That all seems pretty confusing, Syd. I spent years trying to figure out when I would be able to afford to retire. My crystal ball just wouldn't tell me what the future holds. And I had seen too many people who waited too long and then something happened to prevent them from enjoying their retirement. Finally, I just did it. I decided that I can always go back to work if I run out of money, or sell my mortgage-free house and rent. Of course, I live in Mexico where life can be very inexpensive if I chose to live that way.

Retired Syd

@Kathy: Excellent approach! This post is geared more for the Nervous Nellies out there. You are already ahead of the class.

New to this

First of all, Bravo!, for setting up a great framework to discuss this…(I think a version of this should find its way to a much broader audience as I know through my own circle of friends, there is tremendous inconsistencies in understanding)…

So having said all that nice stuff, the engineer in me requires some questions to test the “corner conditions” before I can sleep peacefully (aren’t u comforted to know the designer of the last airplane you flew in felt this way too)

Question 1) Let’s say Jane chose a random Tuesday to retire and the market was at whatever level it happened to be that day. Now, as luck would have it, the market was higher the next day, Wednesday. She really likes shoes, so declared that Tuesday was just a trial run and she really meant to retire on Wednesday.

Well, as luck would have it again, the market continued to go up for 10 straight days in a row and she repeated the above pattern each day.

Now you may say, “so what” that’s just rounding error. But if you extrapolate this same idea over longer periods of time, why wouldn’t Jane just continually “poll” the market for anytime in the future when her nest egg happened to be higher than on the day she originally set her lifetime budget?

She could always argue that by re-establishing her first day of retirement to the new “better” day that she was really behaving no differently than a brand new person who randomly chose this new day to retire.

Retired Syd

@New: So yes, your 10-day example is a rounding error. That's why I gave you your example with a 5-year run up. If Dick had decided to "reset" his retirement at the first day of Jane's he would NOT be operating with a portfolio that was as large as Jane's--he took out 5 years worth of living expenses. So his "new" 3% is going to be lower than Jane's (because his asset base is smaller than $1.2M.

You are only looking at the example over and over for the growth in the portfolio, and you are ignoring the fact that despite the market's rise, the portfolio is smaller by whatever the retiree took out over the x-years of whatever example you want to create.

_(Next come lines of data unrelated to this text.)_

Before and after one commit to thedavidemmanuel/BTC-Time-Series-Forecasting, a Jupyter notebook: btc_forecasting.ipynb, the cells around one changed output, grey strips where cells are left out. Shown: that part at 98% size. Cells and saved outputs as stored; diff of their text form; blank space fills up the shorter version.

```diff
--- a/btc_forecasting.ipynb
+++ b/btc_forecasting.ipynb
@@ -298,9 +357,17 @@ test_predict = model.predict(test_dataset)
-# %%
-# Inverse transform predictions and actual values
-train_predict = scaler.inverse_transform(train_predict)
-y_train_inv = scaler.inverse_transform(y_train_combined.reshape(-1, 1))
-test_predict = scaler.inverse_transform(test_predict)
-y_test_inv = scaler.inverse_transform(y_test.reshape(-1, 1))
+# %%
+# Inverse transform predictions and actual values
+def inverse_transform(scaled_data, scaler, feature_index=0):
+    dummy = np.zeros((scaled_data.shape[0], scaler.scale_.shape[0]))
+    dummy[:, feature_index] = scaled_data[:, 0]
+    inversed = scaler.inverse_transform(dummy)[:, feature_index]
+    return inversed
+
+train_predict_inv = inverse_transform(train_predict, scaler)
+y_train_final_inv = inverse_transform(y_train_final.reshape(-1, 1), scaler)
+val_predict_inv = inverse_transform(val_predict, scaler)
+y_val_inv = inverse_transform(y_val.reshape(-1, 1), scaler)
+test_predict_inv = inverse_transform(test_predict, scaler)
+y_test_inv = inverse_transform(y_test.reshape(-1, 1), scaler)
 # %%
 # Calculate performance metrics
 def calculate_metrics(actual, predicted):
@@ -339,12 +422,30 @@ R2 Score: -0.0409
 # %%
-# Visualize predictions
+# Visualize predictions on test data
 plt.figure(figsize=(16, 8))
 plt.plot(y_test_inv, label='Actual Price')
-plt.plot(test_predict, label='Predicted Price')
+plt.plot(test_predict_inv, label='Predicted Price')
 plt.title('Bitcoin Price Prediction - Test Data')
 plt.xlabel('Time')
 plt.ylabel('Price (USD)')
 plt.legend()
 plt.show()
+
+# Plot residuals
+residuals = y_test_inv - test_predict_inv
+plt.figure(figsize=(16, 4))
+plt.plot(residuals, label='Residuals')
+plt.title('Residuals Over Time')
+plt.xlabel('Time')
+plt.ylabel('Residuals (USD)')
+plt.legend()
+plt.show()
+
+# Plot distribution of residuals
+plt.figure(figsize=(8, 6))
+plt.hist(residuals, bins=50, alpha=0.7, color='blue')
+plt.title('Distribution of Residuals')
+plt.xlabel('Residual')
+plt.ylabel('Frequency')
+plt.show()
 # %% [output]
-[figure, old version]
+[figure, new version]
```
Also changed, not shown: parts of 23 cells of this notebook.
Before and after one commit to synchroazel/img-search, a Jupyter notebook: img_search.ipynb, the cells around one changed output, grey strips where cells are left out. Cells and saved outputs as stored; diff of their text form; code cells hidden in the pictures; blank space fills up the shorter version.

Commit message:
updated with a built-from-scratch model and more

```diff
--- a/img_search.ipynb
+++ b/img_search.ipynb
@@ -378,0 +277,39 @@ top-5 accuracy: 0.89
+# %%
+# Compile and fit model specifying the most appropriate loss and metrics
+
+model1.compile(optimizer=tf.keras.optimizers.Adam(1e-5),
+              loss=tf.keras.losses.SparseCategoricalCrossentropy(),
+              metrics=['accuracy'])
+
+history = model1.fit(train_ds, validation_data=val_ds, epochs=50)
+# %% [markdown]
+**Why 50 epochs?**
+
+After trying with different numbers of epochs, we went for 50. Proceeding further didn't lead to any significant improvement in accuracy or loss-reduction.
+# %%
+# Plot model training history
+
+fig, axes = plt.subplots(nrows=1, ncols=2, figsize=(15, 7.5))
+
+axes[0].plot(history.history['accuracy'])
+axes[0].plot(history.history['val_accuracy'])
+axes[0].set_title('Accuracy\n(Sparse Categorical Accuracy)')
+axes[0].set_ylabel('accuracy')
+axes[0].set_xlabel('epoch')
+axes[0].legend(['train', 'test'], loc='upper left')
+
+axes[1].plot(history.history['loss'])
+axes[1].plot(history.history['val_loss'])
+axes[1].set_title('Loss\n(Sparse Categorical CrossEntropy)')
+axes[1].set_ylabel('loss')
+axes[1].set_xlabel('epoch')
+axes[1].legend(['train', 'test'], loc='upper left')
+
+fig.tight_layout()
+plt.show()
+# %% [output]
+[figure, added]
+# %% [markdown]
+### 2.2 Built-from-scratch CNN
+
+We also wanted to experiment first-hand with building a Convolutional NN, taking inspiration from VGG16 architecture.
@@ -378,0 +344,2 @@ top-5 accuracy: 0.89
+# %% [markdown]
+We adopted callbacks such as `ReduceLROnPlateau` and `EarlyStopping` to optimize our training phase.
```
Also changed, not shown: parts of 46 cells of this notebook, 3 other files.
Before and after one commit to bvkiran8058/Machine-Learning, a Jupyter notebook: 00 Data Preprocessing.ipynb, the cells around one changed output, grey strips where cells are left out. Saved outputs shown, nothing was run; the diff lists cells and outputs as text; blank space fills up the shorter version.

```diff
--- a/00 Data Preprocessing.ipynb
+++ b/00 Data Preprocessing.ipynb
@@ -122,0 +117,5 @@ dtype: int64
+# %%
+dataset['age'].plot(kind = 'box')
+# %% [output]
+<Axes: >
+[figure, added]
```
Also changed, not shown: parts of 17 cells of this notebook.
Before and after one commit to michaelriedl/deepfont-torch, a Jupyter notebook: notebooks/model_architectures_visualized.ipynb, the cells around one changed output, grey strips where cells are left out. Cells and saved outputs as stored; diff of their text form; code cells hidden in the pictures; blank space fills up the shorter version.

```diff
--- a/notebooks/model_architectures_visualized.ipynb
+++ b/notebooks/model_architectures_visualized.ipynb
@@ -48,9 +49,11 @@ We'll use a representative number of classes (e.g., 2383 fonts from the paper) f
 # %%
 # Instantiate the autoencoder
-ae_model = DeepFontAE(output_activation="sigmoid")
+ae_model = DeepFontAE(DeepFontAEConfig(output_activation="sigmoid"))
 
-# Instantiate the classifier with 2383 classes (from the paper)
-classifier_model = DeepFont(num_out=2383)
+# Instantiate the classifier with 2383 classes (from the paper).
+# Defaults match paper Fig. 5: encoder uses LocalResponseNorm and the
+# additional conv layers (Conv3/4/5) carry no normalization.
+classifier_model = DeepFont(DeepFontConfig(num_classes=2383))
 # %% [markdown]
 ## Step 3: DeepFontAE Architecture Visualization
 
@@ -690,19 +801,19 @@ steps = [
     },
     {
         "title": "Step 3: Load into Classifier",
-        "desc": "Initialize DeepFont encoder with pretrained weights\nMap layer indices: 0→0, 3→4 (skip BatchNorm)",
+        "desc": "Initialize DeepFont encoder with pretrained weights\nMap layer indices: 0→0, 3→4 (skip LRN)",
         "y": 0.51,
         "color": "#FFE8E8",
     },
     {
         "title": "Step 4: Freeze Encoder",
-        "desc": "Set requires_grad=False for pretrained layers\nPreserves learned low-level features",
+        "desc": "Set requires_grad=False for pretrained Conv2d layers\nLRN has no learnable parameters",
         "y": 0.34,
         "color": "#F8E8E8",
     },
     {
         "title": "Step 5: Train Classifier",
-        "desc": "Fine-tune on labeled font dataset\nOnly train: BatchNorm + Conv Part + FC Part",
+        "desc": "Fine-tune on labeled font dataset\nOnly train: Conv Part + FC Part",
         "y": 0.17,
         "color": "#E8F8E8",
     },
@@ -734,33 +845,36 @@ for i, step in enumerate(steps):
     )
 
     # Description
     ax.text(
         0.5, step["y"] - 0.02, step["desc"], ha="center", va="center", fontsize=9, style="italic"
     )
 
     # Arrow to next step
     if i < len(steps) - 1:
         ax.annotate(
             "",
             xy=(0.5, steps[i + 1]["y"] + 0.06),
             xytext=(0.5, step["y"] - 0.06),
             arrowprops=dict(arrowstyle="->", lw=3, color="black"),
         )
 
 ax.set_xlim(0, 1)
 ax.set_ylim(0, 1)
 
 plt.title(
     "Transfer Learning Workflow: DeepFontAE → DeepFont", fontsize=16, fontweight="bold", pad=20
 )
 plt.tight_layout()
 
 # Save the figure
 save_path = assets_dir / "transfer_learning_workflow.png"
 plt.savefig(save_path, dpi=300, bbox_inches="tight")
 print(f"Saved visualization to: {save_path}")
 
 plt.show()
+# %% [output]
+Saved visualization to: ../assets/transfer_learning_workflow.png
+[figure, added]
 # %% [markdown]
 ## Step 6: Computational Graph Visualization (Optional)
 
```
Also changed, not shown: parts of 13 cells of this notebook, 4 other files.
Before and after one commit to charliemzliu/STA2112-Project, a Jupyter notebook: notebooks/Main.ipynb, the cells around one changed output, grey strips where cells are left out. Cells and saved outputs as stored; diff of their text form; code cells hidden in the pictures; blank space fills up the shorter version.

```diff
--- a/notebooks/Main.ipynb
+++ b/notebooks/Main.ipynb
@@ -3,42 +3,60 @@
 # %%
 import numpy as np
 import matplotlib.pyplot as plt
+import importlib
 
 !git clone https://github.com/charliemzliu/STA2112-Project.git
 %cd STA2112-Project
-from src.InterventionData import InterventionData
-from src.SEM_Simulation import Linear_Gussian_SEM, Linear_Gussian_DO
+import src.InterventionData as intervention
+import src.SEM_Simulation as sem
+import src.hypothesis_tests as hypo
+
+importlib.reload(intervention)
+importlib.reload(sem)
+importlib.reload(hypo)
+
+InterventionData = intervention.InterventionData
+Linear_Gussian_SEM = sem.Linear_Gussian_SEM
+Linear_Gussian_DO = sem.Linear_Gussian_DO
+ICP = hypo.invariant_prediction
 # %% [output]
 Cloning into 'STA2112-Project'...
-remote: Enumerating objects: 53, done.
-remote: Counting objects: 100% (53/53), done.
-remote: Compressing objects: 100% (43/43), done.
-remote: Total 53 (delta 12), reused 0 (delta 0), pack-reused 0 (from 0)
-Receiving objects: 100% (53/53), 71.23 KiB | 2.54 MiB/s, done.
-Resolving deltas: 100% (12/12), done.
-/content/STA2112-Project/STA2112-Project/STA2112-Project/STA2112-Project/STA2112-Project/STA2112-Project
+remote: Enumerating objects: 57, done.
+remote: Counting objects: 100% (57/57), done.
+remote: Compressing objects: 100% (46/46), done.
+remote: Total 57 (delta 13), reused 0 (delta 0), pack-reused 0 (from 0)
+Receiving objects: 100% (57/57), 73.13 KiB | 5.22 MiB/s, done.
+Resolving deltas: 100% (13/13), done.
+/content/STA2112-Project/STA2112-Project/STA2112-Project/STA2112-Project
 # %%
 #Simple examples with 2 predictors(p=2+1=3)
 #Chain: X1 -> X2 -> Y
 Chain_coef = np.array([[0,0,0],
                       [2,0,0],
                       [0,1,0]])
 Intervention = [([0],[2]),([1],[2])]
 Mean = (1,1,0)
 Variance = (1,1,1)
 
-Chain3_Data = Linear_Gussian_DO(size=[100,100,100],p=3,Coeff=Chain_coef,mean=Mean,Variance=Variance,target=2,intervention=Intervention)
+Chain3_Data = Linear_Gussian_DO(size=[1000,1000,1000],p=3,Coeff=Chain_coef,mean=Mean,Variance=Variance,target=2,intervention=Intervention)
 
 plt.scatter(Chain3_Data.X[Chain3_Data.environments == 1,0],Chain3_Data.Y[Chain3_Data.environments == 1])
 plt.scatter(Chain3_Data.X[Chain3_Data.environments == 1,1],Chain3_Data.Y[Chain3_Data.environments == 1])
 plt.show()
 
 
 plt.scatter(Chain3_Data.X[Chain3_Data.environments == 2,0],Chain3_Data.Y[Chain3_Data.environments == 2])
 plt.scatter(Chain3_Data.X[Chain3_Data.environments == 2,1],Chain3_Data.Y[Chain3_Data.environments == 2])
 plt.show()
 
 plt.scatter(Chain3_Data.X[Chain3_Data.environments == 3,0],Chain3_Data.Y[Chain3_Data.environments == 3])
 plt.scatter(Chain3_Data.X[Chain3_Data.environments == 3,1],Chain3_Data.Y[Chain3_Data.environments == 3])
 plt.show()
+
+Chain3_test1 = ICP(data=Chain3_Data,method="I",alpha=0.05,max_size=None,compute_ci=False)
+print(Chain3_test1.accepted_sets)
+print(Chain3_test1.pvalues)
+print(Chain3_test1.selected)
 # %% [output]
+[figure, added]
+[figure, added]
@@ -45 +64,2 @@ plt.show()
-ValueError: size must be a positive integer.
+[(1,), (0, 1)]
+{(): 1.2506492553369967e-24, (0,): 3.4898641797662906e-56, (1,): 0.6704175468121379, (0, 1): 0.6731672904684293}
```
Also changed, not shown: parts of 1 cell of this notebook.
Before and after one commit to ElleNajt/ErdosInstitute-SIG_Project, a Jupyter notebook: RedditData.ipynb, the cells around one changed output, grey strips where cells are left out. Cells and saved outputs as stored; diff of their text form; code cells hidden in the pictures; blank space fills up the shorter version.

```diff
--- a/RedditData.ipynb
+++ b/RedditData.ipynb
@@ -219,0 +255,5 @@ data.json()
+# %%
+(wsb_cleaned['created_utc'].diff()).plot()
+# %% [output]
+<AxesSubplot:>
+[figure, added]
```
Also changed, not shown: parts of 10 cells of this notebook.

So in your example above, when you extrapolate the market conditions over the long run, you ALSO have to extrapolate the withdrawals over that time period that the retiree took out of his portfolio. You can't just assume the nest egg gets bigger and bigger with the market, because it also goes down for withdrawals.

In the extrapolation (which is exactly what I was going for here in this example). Dick started with $1M and withdrew $161k over the years. He experienced the same growth as Jane, but his account is LOWER because of his annual withdrawals. So if he does what you are suggesting (resets his retirement at the 5 year mark when Jane retires), he's going to come up with an even SMALLER withdrawal amount.

See, you are only looking at one side of the equation (market growth) and ignoring the withdrawals the retiree would have taken over the years before the "reset" their retirement.


you lost me at 'hello'

Retired Syd

@alicia: You are not alone! Which is probably why according to a recent study 55% of Americans do not know how much money they need to save for retirement ant 45% haven't even tried to figure it out. It's complicated!

New at this

If your nest egg grows at a higher CAGR than your withdrawal (which is highly likely I hope) your portfolio will grow. My example holds, please re-read.

And as an example of the same issue in reverse, if Mary asks if she can retire in June with $1M and a goal of covering a $30K budget, Bengen (and Syd) would say she is safe. But if she chose to wait 6 months, and in the interim the market crashed 50%, Bengen (and Syd) would now explain that the 3% Rule would not support it. But what if she had already pulled the trigger back in June?

Retired Syd

@New: Ok, explain this to me mathematically, how can Dick's portfolio (which is identical to Jane's) POSSIBLY be as large as Jane's at year 5 when he has taken 5 years of withdrawals and Jane hasn't touched hers.

Retired Syd

@New: As to Mary, that's exactly what happened to Syd in real life! As long as the 50 years starting with my pre-crash balance is no worse than the worst 50 years, the rule says I'm ok.

If I had waited for 6 months when the market was much lower, all the rule says is STARTING AT THAT VALUE, if I experienced the worst 50 years FROM THAT DATE (not the date 6 months prior), I would be safe if I only withdrew 3% of that value.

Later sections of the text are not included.